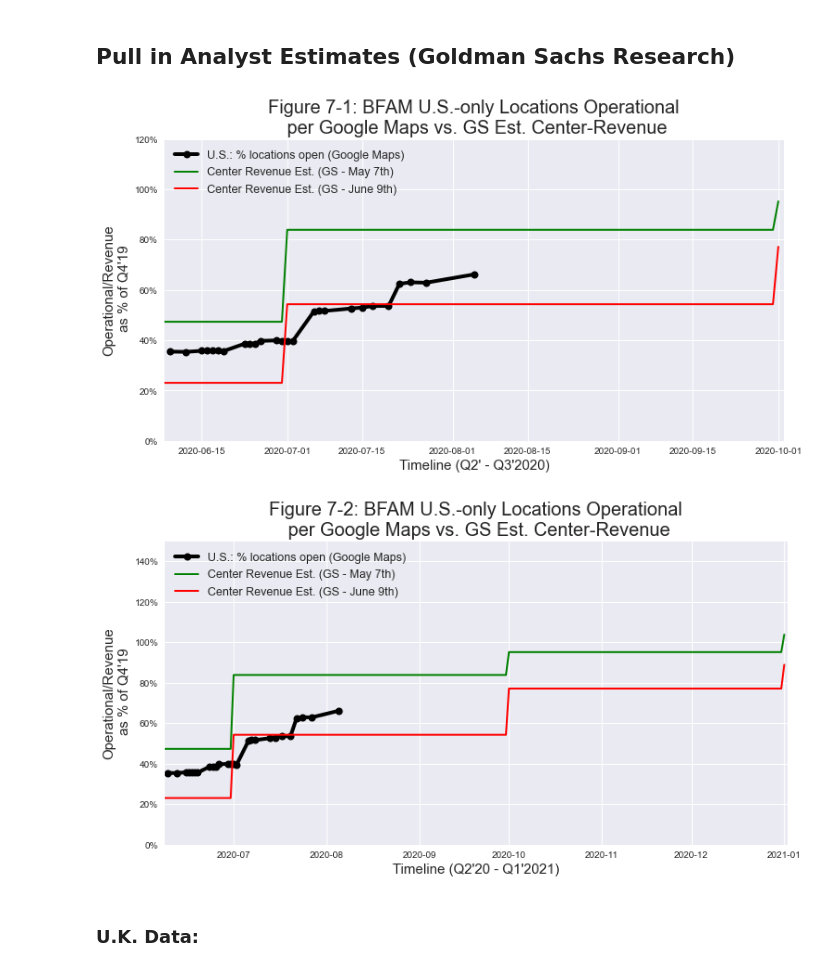
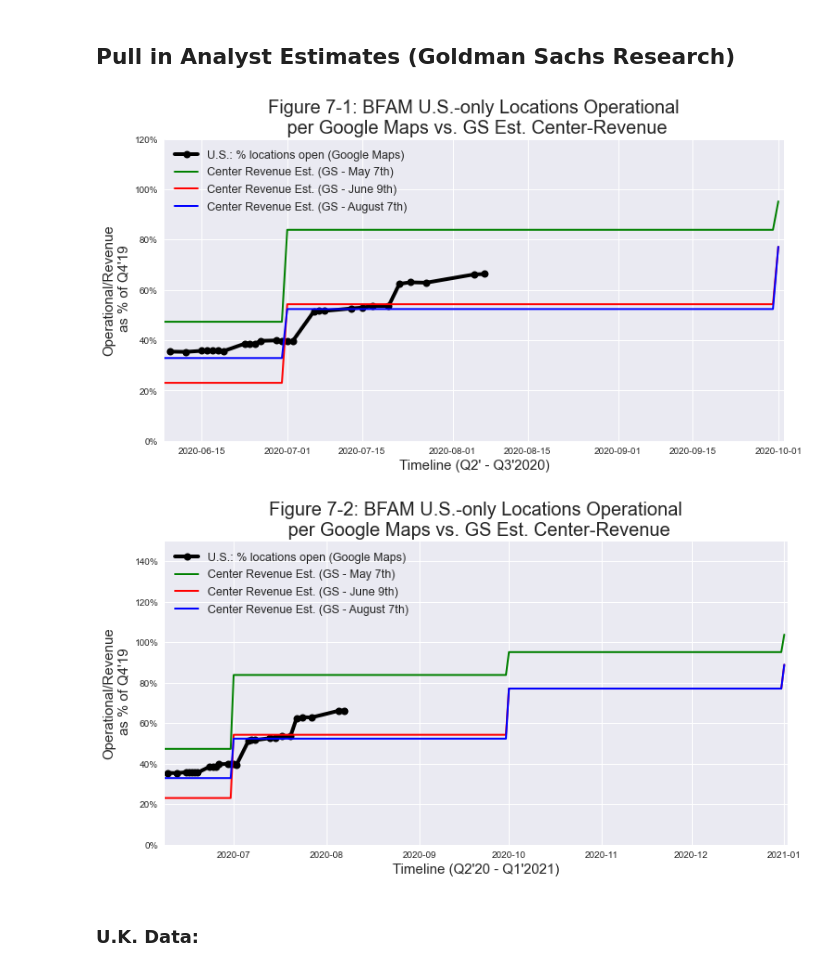
Before and after one commit to josh-grasso/BFAM_Google_Maps_Analysis, a Jupyter notebook: BFAM_GitHub_wo_GMaps.ipynb, the cells around one changed output. Drawn from its saved outputs; the diff is of its cells as text; code cells hidden in the pictures.

Commit message:
Q2 update and refresh data through Aug 7th

```diff
--- a/BFAM_GitHub_wo_GMaps.ipynb
+++ b/BFAM_GitHub_wo_GMaps.ipynb
@@ -542,6 +542,10 @@ may_gs_ests = pd.read_csv(may_gs_ests_path,index_col=0,parse_dates=True)
 
 june_gs_ests_path = csv_folder / Path('GS_Ests_June.csv')
 june_gs_ests = pd.read_csv(june_gs_ests_path,index_col=0,parse_dates=True)
+
+aug_gs_ests_path = csv_folder / Path('GS_Ests_Aug.csv')
+aug_gs_ests = pd.read_csv(aug_gs_ests_path,index_col=0,parse_dates=True)
+
 # Index.name = 'Period'; and is the start-date of the Quarter
 # Column named 'Index' is the quarter_end month-year
 # %%
@@ -573,6 +577,19 @@ june_q2_q4_20 = june_gs_ests.loc['2020Q2':'2021Q1'].resample('B').ffill()
 june_q4_20 = june_gs_ests.loc['2020Q4'] # Q4'19  # Q4'20
 june_a2021 = june_gs_ests.loc['2021Q1':'2021Q4'].resample('A').mean()  # 2021
 june_a2022 = june_gs_ests.loc['2022Q1':'2022Q4'].resample('A').mean()  # 2022
+# %%
+#Aug:
+aug_q4_19 = aug_gs_ests.loc['2019Q4'] # Q4'19
+aug_q1_20 = aug_gs_ests.loc['2020Q1'] # Q1'20
+
+# Daily Q2'20 (1 Apr - 31 Jun) through Q3'20 (1 Jul - 31 Sep)
+aug_q2_20 = aug_gs_ests.loc['2020Q2':'2020Q3'].resample('B').ffill() #This isn't ffilling Q3
+aug_q2_q3_20 = aug_gs_ests.loc['2020Q2':'2020Q4'].resample('B').ffill()
+aug_q2_q4_20 = aug_gs_ests.loc['2020Q2':'2021Q1'].resample('B').ffill()
+
+aug_q4_20 = aug_gs_ests.loc['2020Q4'] # Q4'19  # Q4'20
+aug_a2021 = aug_gs_ests.loc['2021Q1':'2021Q4'].resample('A').mean()  # 2021
+aug_a2022 = aug_gs_ests.loc['2022Q1':'2022Q4'].resample('A').mean()  # 2022
 # %%
 # Check that indexes are compatible to join: (merging on DatetimeIndex and PeriodIndex)
 old_us_index_name = total_us_timeline_remove_na.index.name
@@ -597,40 +614,67 @@ search_and_gs_q2_q3 = both_q2_q3_gs_ests[['Center_%_Chg_GS_Est_May','Center_%_Ch
 both_q2_q4_gs_ests = may_q2_q4_20.join(june_q2_q4_20,on='Period',lsuffix='_may',rsuffix='_june')
 search_and_gs_q2_q4 = both_q2_q4_gs_ests[['Center_%_Chg_GS_Est_May','Center_%_Chg_GS_Est_June']].join(
     total_us_timeline_remove_na, on='Period', how='left')
+# %%
+# Add August Actual & Estimates
+# Q2
+final_q2_gs_ests = both_q2_gs_ests.join(aug_q2_20,on='Period',rsuffix='_aug')
+search_and_gs = final_q2_gs_ests[['Center_%_Chg_GS_Est_May',
+                                  'Center_%_Chg_GS_Est_June',
+                                  'Center_%_Chg_GS_Est_Aug']].join(total_us_timeline_remove_na,
+                                                                   on='Period', how='left')
+
+#Q2 - Q3
+final_q2_q3_gs_ests = both_q2_q3_gs_ests.join(aug_q2_q3_20,on='Period',rsuffix='_aug')
+search_and_gs_q2_q3 = final_q2_q3_gs_ests[['Center_%_Chg_GS_Est_May',
+                                           'Center_%_Chg_GS_Est_June',
+                                           'Center_%_Chg_GS_Est_Aug']].join(total_us_timeline_remove_na,
+                                                                            on='Period', how='left')
+
+#Q2 - Q4
+final_q2_q3_gs_ests = both_q2_q4_gs_ests.join(aug_q2_q4_20,on='Period',rsuffix='_aug')
+search_and_gs_q2_q4 = final_q2_q3_gs_ests[['Center_%_Chg_GS_Est_May',
+                                           'Center_%_Chg_GS_Est_June',
+                                           'Center_%_Chg_GS_Est_Aug']].join(total_us_timeline_remove_na,
+                                                                            on='Period', how='left')
 # %%
 fig_7_1,ax_7_1 = plt.subplots(figsize=(12,6))
 ax_7_1.plot(search_and_gs_q2_q3['%_Operational'].dropna(),
           'o-', color='black', markersize=8, linewidth=4)
 ax_7_1.plot(search_and_gs_q2_q3['Center_%_Chg_GS_Est_May'],
             '-', color='green', linewidth=2)
 ax_7_1.plot(search_and_gs_q2_q3['Center_%_Chg_GS_Est_June'],
             '-', color='red', linewidth=2)
+ax_7_1.plot(search_and_gs_q2_q3['Center_%_Chg_GS_Est_Aug'],
+            '-', color='blue', linewidth=2)
 ax_7_1.set(xlim=(total_us_timeline_remove_na.index[0] - pd.DateOffset(days=1),
                search_and_gs_q2_q3.index[-1] + pd.DateOffset(days=1)), ylim=(0, 1.2))
 ax_7_1.set_title('Figure 7-1: BFAM U.S.-only Locations Operational\n per Google Maps vs. GS Est. Center-Revenue', fontsize=20)
 ax_7_1.set_ylabel("Operational/Revenue\n as % of Q4'19", fontsize=15)
 ax_7_1.set_xlabel("Timeline (Q2' - Q3'2020)", fontsize=15)
 
 vals_7_1 = ax_7_1.get_yticks();
 ax_7_1.set_yticklabels(['{:,.0%}'.format(y) for y in vals_7_1])
 
 new_labels_dict = {'%_Operational': 'U.S.: % locations open (Google Maps)',
                    'Center_%_Chg_GS_Est_May': 'Center Revenue Est. (GS - May 7th)',
-                   'Center_%_Chg_GS_Est_June': 'Center Revenue Est. (GS - June 9th)'}
+                   'Center_%_Chg_GS_Est_June': 'Center Revenue Est. (GS - June 9th)',
+                  'Center_%_Chg_GS_Est_Aug': 'Center Revenue Est. (GS - August 7th)'}
 ax_7_1.legend(labels=new_labels_dict.values() ,fontsize=12.5, loc="upper left");
 # %% [output]
-[figure, old version]
+[figure, new version]
 # %%
 fig_7_2,ax_7_2 = plt.subplots(figsize=(12,6))
 ax_7_2.plot(search_and_gs_q2_q4['%_Operational'].dropna(),
-          'o-', color='black', markersize=8, linewidth=4,)
+          'o-', color='black', markersize=8, linewidth=4)
 ax_7_2.plot(search_and_gs_q2_q4['Center_%_Chg_GS_Est_May'],
-            '-', color='green', linewidth=2,)
+            '-', color='green', linewidth=2)
 ax_7_2.plot(search_and_gs_q2_q4['Center_%_Chg_GS_Est_June'],
-            '-', color='red', linewidth=2,)
+            '-', color='red', linewidth=2)
+ax_7_2.plot(search_and_gs_q2_q4['Center_%_Chg_GS_Est_Aug'],
+            '-', color='blue', linewidth=2)
 ax_7_2.set(xlim=(total_us_timeline_remove_na.index[0] - pd.DateOffset(days=1),
                search_and_gs_q2_q4.index[-1] + pd.DateOffset(days=1)), ylim=(0, 1.5))
-#plt.axhline(1-total_us_timeline_remove_na['%_Perm_Closed'][-1], color="blue", linestyle="--",alpha=0.85);
+
 ax_7_2.set_title('Figure 7-2: BFAM U.S.-only Locations Operational\n per Google Maps vs. GS Est. Center-Revenue', fontsize=20)
 ax_7_2.set_ylabel("Operational/Revenue\n as % of Q4'19", fontsize=15)
 ax_7_2.set_xlabel("Timeline (Q2'20 - Q1'2021)", fontsize=15)
@@ -641,10 +685,10 @@ ax_7_2.set_yticklabels(['{:,.0%}'.format(y) for y in vals_7_2])
 new_labels_dict = {'%_Operational': 'U.S.: % locations open (Google Maps)',
                    'Center_%_Chg_GS_Est_May': 'Center Revenue Est. (GS - May 7th)',
                    'Center_%_Chg_GS_Est_June': 'Center Revenue Est. (GS - June 9th)',
-                  'Horizontal Line': "100% minus % permanently closed"}
+                   'Center_%_Chg_GS_Est_Aug': 'Center Revenue Est. (GS - August 7th)'}
 ax_7_2.legend(labels=new_labels_dict.values() ,fontsize=12.5, loc="upper left");
 # %% [output]
-[figure, old version]
+[figure, new version]
 # %% [markdown]
 ### U.K. Data:
 # %%
```
Also changed, not shown: parts of 22 cells of this notebook, 5 other files.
○ ○ ○ ○ ○ ○ ○
WHAT YOU HAVE TO DO —
Only a number should come back: the count of lines above that include "ylim".

WRITTEN ANSWER —
2